> **DATA**
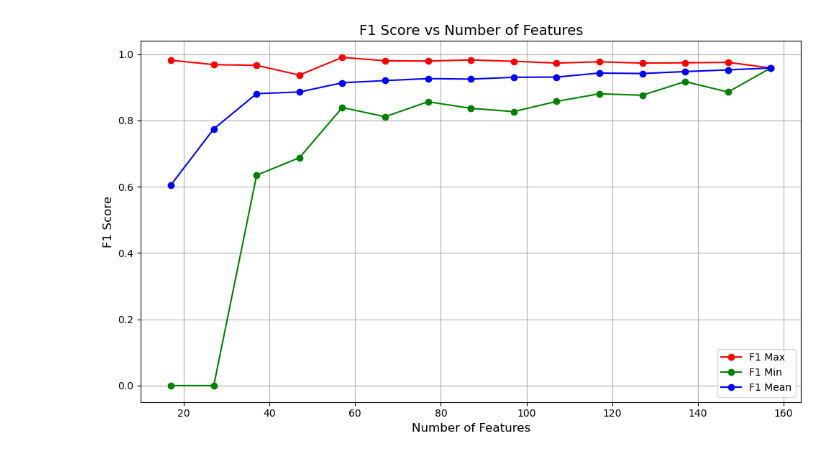
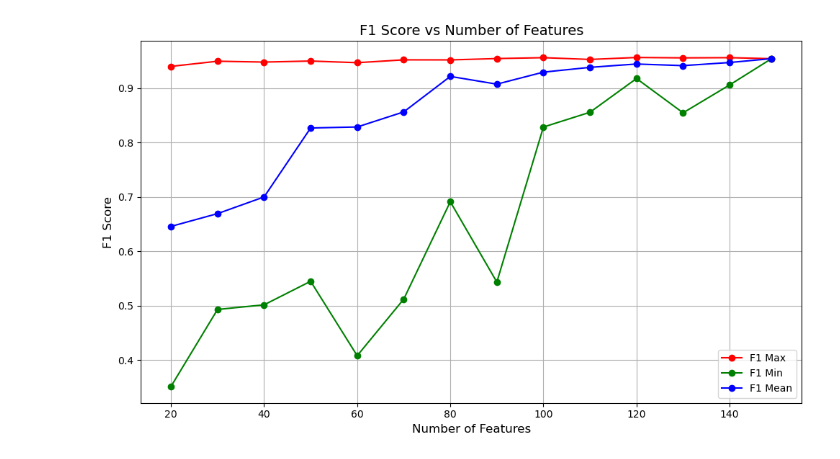
Before and after one commit to 2017061710/Yukawa-Detect-crDoS-attacks-on-recursive-resolvers-from-the-dimension-of-function-calls, a Jupyter notebook: Experiment/Experiment.ipynb, the cells around one changed output. Cells and saved outputs as stored; diff of their text form; code cells hidden in the pictures.

```diff
--- a/Experiment/Experiment.ipynb
+++ b/Experiment/Experiment.ipynb
@@ -1667,35 +1754,35 @@ import pandas as pd
 import matplotlib.pyplot as plt
 
 # 读取ablation_results_varying_features.csv文件
-df = pd.read_csv('ablation_results_varying_features.csv')
+df = pd.read_csv('global_ablation_results.csv')
 
 # 提取横坐标（特征数量）
 feature_numbers = df['n_features']
 
 # 提取纵坐标（f1最大值、最小值、平均值）
 f1_max = df['f1_max']
 f1_min = df['f1_min']
 f1_mean = df['f1_mean']
 
 # 创建一个折线图
 plt.figure(figsize=(10, 6))
 
 # 绘制f1的最大值、最小值和平均值的折线
 plt.plot(feature_numbers, f1_max, label='F1 Max', marker='o', linestyle='-', color='r')
 plt.plot(feature_numbers, f1_min, label='F1 Min', marker='o', linestyle='-', color='g')
 plt.plot(feature_numbers, f1_mean, label='F1 Mean', marker='o', linestyle='-', color='b')
 
 # 设置图表标题和标签
 plt.title('F1 Score vs Number of Features', fontsize=14)
 plt.xlabel('Number of Features', fontsize=12)
 plt.ylabel('F1 Score', fontsize=12)
 
 # 添加图例
 plt.legend()
 
 # 显示图表
 plt.grid(True)
 plt.tight_layout()
 plt.show()
 # %% [output]
-[figure, old version]
+[figure, new version]
```
Also changed, not shown: parts of 13 cells of this notebook.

> **EXERCISE REQUIREMENTS**
Search the listing above for the word "import", and copy every line that has it.

> **ANSWER BELOW**
@@ -1667,35 +1754,35 @@ import pandas as pd
 import matplotlib.pyplot as plt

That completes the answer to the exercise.